ASSIGNMENT
The records below must be retyped exactly.

DATA EXCERPTS
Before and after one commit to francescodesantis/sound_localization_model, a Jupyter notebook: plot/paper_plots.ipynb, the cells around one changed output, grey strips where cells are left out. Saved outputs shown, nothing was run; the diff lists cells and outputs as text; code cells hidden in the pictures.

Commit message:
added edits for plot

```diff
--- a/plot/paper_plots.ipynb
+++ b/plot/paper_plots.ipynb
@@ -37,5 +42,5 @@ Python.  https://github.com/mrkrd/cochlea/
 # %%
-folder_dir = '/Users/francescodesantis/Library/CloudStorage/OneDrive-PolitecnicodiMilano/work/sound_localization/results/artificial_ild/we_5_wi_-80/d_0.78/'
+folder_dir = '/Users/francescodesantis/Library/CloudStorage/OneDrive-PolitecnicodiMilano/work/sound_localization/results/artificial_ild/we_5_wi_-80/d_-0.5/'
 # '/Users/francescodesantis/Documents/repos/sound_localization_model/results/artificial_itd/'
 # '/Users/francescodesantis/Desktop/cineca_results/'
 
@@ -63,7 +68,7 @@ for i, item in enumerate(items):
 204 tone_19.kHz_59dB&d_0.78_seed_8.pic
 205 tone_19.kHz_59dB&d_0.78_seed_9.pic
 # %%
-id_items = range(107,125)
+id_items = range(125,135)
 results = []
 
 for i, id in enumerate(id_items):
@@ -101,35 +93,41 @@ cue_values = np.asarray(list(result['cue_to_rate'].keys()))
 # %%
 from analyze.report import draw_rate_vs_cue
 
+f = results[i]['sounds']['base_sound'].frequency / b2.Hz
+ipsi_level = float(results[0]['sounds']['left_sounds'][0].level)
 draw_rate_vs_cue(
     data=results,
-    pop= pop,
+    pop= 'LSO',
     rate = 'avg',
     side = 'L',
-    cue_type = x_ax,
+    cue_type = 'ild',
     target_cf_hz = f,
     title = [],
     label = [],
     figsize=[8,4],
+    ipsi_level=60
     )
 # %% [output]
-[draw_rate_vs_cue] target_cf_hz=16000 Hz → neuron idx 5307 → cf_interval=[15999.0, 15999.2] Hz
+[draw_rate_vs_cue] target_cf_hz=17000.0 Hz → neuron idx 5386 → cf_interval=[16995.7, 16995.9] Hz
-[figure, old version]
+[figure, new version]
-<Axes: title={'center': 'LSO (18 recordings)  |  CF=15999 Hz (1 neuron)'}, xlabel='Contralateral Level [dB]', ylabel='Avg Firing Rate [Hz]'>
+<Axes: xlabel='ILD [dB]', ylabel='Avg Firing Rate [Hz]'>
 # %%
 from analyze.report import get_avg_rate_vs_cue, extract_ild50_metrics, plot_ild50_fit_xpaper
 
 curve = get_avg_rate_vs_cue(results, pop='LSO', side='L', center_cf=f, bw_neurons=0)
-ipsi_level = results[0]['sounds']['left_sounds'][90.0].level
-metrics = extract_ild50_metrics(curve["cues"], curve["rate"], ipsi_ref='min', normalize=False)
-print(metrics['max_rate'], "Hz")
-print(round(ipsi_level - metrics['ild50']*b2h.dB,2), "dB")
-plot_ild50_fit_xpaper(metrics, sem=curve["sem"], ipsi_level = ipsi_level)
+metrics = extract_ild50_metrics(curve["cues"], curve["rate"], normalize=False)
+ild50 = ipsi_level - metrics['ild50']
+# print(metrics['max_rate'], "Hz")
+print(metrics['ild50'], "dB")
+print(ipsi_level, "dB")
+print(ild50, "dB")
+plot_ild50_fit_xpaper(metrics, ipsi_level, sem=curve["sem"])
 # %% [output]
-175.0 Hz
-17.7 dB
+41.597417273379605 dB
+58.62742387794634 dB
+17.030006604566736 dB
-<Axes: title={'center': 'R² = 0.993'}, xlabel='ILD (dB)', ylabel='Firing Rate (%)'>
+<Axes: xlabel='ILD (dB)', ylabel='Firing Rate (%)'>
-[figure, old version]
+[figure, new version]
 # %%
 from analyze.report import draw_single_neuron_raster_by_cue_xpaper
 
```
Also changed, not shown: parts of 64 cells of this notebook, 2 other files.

EXERCISE RESULT
Before and after one commit to francescodesantis/sound_localization_model, a Jupyter notebook: plot/paper_plots.ipynb, the cells around one changed output, grey strips where cells are left out. Saved outputs shown, nothing was run; the diff lists cells and outputs as text; code cells hidden in the pictures.

Commit message:
added edits for plot

```diff
--- a/plot/paper_plots.ipynb
+++ b/plot/paper_plots.ipynb
@@ -37,5 +42,5 @@ Python.  https://github.com/mrkrd/cochlea/
 # %%
-folder_dir = '/Users/francescodesantis/Library/CloudStorage/OneDrive-PolitecnicodiMilano/work/sound_localization/results/artificial_ild/we_5_wi_-80/d_0.78/'
+folder_dir = '/Users/francescodesantis/Library/CloudStorage/OneDrive-PolitecnicodiMilano/work/sound_localization/results/artificial_ild/we_5_wi_-80/d_-0.5/'
 # '/Users/francescodesantis/Documents/repos/sound_localization_model/results/artificial_itd/'
 # '/Users/francescodesantis/Desktop/cineca_results/'
 
@@ -63,7 +68,7 @@ for i, item in enumerate(items):
 204 tone_19.kHz_59dB&d_0.78_seed_8.pic
 205 tone_19.kHz_59dB&d_0.78_seed_9.pic
 # %%
-id_items = range(107,125)
+id_items = range(125,135)
 results = []
 
 for i, id in enumerate(id_items):
@@ -101,35 +93,41 @@ cue_values = np.asarray(list(result['cue_to_rate'].keys()))
 # %%
 from analyze.report import draw_rate_vs_cue
 
+f = results[i]['sounds']['base_sound'].frequency / b2.Hz
+ipsi_level = float(results[0]['sounds']['left_sounds'][0].level)
 draw_rate_vs_cue(
     data=results,
-    pop= pop,
+    pop= 'LSO',
     rate = 'avg',
     side = 'L',
-    cue_type = x_ax,
+    cue_type = 'ild',
     target_cf_hz = f,
     title = [],
     label = [],
     figsize=[8,4],
+    ipsi_level=60
     )
 # %% [output]
-[draw_rate_vs_cue] target_cf_hz=16000 Hz → neuron idx 5307 → cf_interval=[15999.0, 15999.2] Hz
+[draw_rate_vs_cue] target_cf_hz=17000.0 Hz → neuron idx 5386 → cf_interval=[16995.7, 16995.9] Hz
-[figure, old version]
+[figure, new version]
-<Axes: title={'center': 'LSO (18 recordings)  |  CF=15999 Hz (1 neuron)'}, xlabel='Contralateral Level [dB]', ylabel='Avg Firing Rate [Hz]'>
+<Axes: xlabel='ILD [dB]', ylabel='Avg Firing Rate [Hz]'>
 # %%
 from analyze.report import get_avg_rate_vs_cue, extract_ild50_metrics, plot_ild50_fit_xpaper
 
 curve = get_avg_rate_vs_cue(results, pop='LSO', side='L', center_cf=f, bw_neurons=0)
-ipsi_level = results[0]['sounds']['left_sounds'][90.0].level
-metrics = extract_ild50_metrics(curve["cues"], curve["rate"], ipsi_ref='min', normalize=False)
-print(metrics['max_rate'], "Hz")
-print(round(ipsi_level - metrics['ild50']*b2h.dB,2), "dB")
-plot_ild50_fit_xpaper(metrics, sem=curve["sem"], ipsi_level = ipsi_level)
+metrics = extract_ild50_metrics(curve["cues"], curve["rate"], normalize=False)
+ild50 = ipsi_level - metrics['ild50']
+# print(metrics['max_rate'], "Hz")
+print(metrics['ild50'], "dB")
+print(ipsi_level, "dB")
+print(ild50, "dB")
+plot_ild50_fit_xpaper(metrics, ipsi_level, sem=curve["sem"])
 # %% [output]
-175.0 Hz
-17.7 dB
+41.597417273379605 dB
+58.62742387794634 dB
+17.030006604566736 dB
-<Axes: title={'center': 'R² = 0.993'}, xlabel='ILD (dB)', ylabel='Firing Rate (%)'>
+<Axes: xlabel='ILD (dB)', ylabel='Firing Rate (%)'>
-[figure, old version]
+[figure, new version]
 # %%
 from analyze.report import draw_single_neuron_raster_by_cue_xpaper
 
```
Also changed, not shown: parts of 64 cells of this notebook, 2 other files.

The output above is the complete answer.